Gulf Fritillary

Gulf Fritillary, Agraulis vanillae, nectaring from thistle, Cirs

Photo by: Bryan Reynolds

Agraulis vanillae

This beautiful pollinator has bright colors and is found in the extremely southern portions of the United States and Mexico. Their coloring is orange with black markings and white spots that warn predators to stay away. This particular species of butterfly is native to the southeastern United States and eastern Mexico, where they thrive in environments from open sunny pastures, to roadsides and parks.

Every year multiple generations of Gulf fritillary are born and travel northward in the spring to form breeding colonies in the southeast. Large numbers of the adult Gulf Frillary continue to migrate toward Florida, overwintering in frost-free portions of their range. The quick and erratic flight of adults do not hinder their attraction to flowers. Their wingspan is 2.5 to 3.75 inches, though females are larger than males. The males actively search for females to mate with around passionflowers.

Their small yellow eggs are laid on parts of passionflower plants. Passionflowers are not usually eaten by insects, as they produce toxins to most insects.

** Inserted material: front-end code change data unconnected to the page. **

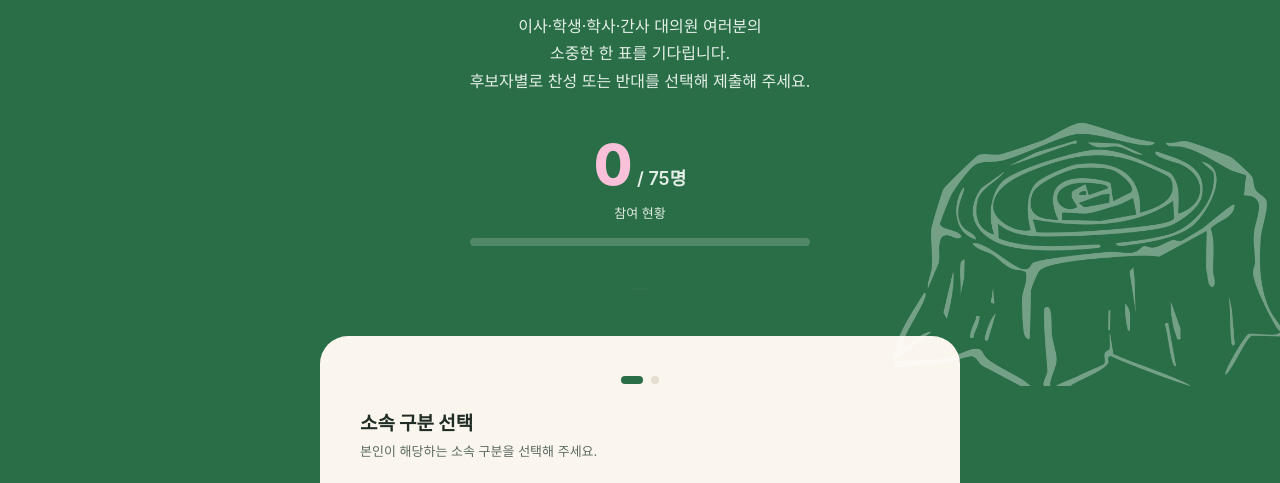
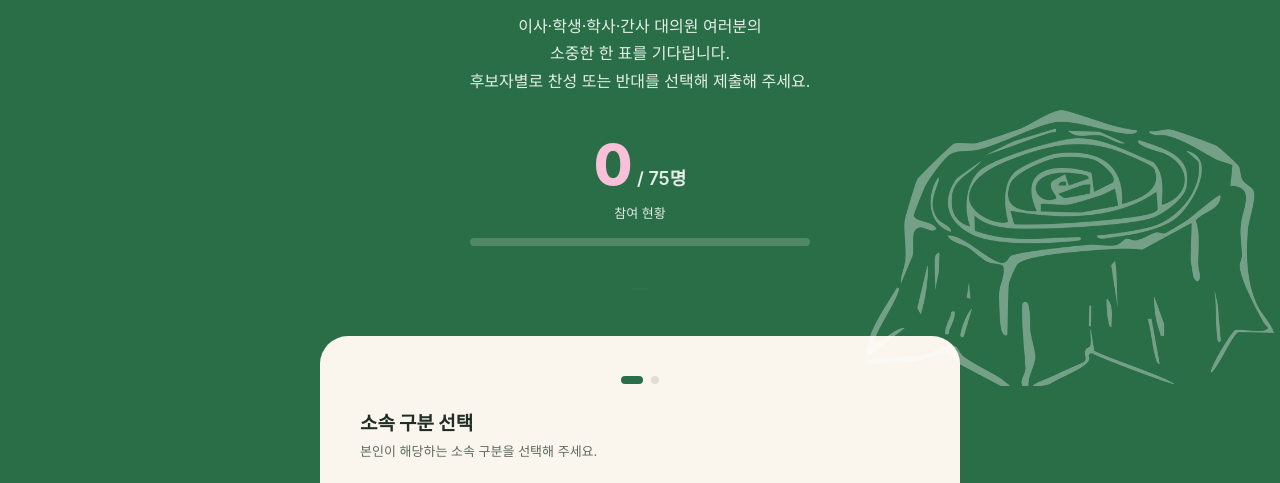
Before and after one commit to jeje-0/4, a website: page public/index.html in a window 1280 px wide. Shown: the part 281-764 px from the top of the page. Drawn offline with Linux system fonts and the light colour scheme; no server answers.

Commit message:
Adjust tree-deco width and positioning

```diff
--- a/public/index.html
+++ b/public/index.html
@@ -120,7 +120,7 @@
     .desc{max-width:520px;font-size:16px;}
     .pill-center span{font-size:14px;padding:9px 20px;}
     .stat .num{font-size:56px;}
-    .tree-deco{width:480px;;right:-50px;bottom:-40px;}
+    .tree-deco{width:500px;;right:-40px;bottom:-40px;}
     .wordmark-img{margin-top:36px;height:14px;}
 
     .panel{max-width:640px;margin-left:auto;margin-right:auto;
```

The Gulf fritillary, however, is adapted to ignore these defenses. The bright orange larvae feed on all parts of the plant, rapidly defoliating the host vine, and develop into a pupa that is a mottled brown. Adults overwinter in the south. They also often stay in open pastures and fields. Their flight paths are generally above the reach of humans and they fly fast.

Written by: Christian Newkik, an undergraduate Environmental Science student at the University of Oklahoma